“Almost all of us grew up eating meat, wearing leather, and going to circuses and zoos. We never considered the impact of these actions on the animals involved. For whatever reason, you are now asking the question: Why should animals have rights?” READ MORE

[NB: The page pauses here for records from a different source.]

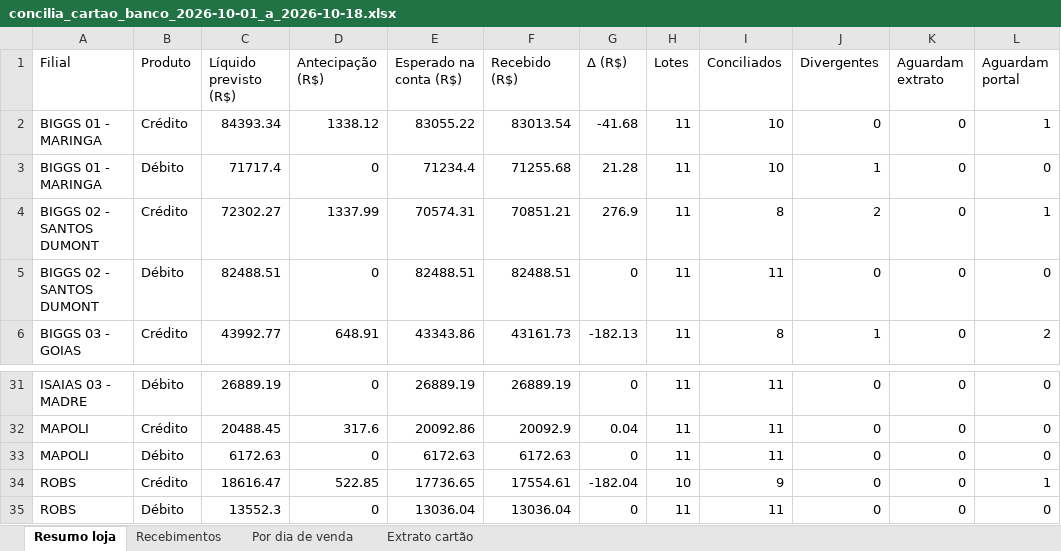
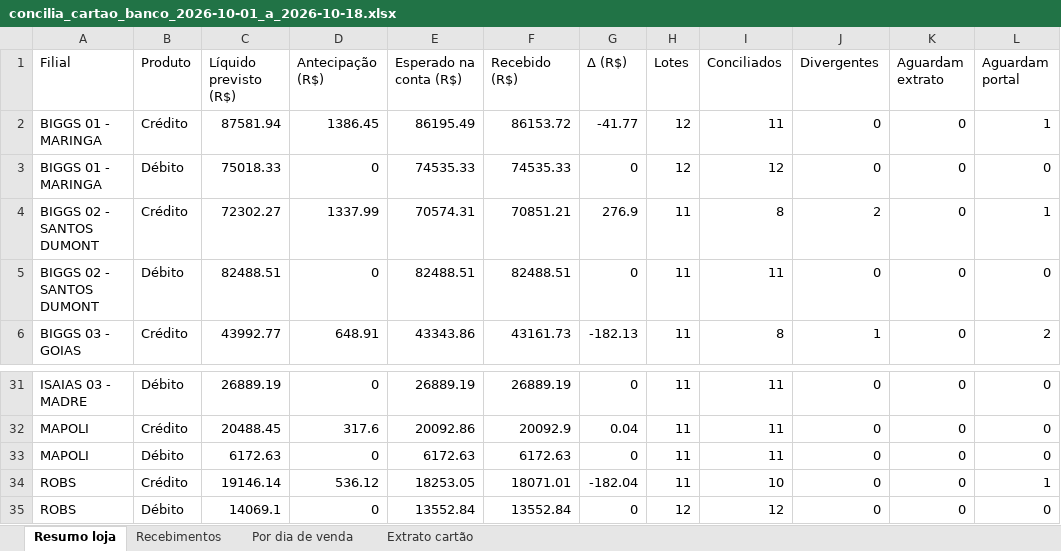
Before and after one commit to hylaryfarias/conciliacao-diaria, an Excel workbook: saida/concilia_cartao_banco_2026-10-01_a_2026-10-18.xlsx, sheet Resumo loja, drawn as a sheet; only a part is shown, gaps mark what is left out; values as stored, in another font and other column widths than the file's, no borders; removed rows and columns are numbered as before the commit, all else as after; the diff names each change by its address in the sheet, - before the commit and + after, or states it on an @@ line.

```diff
--- a/saida/concilia_cartao_banco_2026-10-01_a_2026-10-18.xlsx (sheet Resumo loja)
+++ b/saida/concilia_cartao_banco_2026-10-01_a_2026-10-18.xlsx (sheet Resumo loja)
-row 2: BIGGS 01 - MARINGA | Crédito | 84393.34 | 1338.12 | 83055.22 | 83013.54 | -41.68 | 11 | 10 | 0 | 0 | 1
-row 3: BIGGS 01 - MARINGA | Débito | 71717.4 | 0 | 71234.4 | 71255.68 | 21.28 | 11 | 10 | 1 | 0 | 0
+row 2: BIGGS 01 - MARINGA | Crédito | 87581.94 | 1386.45 | 86195.49 | 86153.72 | -41.77 | 12 | 11 | 0 | 0 | 1
+row 3: BIGGS 01 - MARINGA | Débito | 75018.33 | 0 | 74535.33 | 74535.33 | 0 | 12 | 12 | 0 | 0 | 0
-C34 (Líquido previsto (R$)): 18616.47
+C34 (Líquido previsto (R$)): 19146.14
-D34 (Antecipação (R$)): 522.85
+D34 (Antecipação (R$)): 536.12
-E34 (Esperado na conta (R$)): 17736.65
+E34 (Esperado na conta (R$)): 18253.05
-F34 (Recebido (R$)): 17554.61
+F34 (Recebido (R$)): 18071.01
-H34 (Lotes): 10
+H34 (Lotes): 11
-I34 (Conciliados): 9
+I34 (Conciliados): 10
-C35 (Líquido previsto (R$)): 13552.3
+C35 (Líquido previsto (R$)): 14069.1
-E35 (Esperado na conta (R$)): 13036.04
+E35 (Esperado na conta (R$)): 13552.84
-F35 (Recebido (R$)): 13036.04
+F35 (Recebido (R$)): 13552.84
-H35 (Lotes): 11
+H35 (Lotes): 12
-I35 (Conciliados): 11
+I35 (Conciliados): 12
```
Also changed, not shown: sheet Recebimentos, sheet Por dia de venda, 38 other files.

— Ingrid E. Newkirk, PETA President and co-author of Animalkind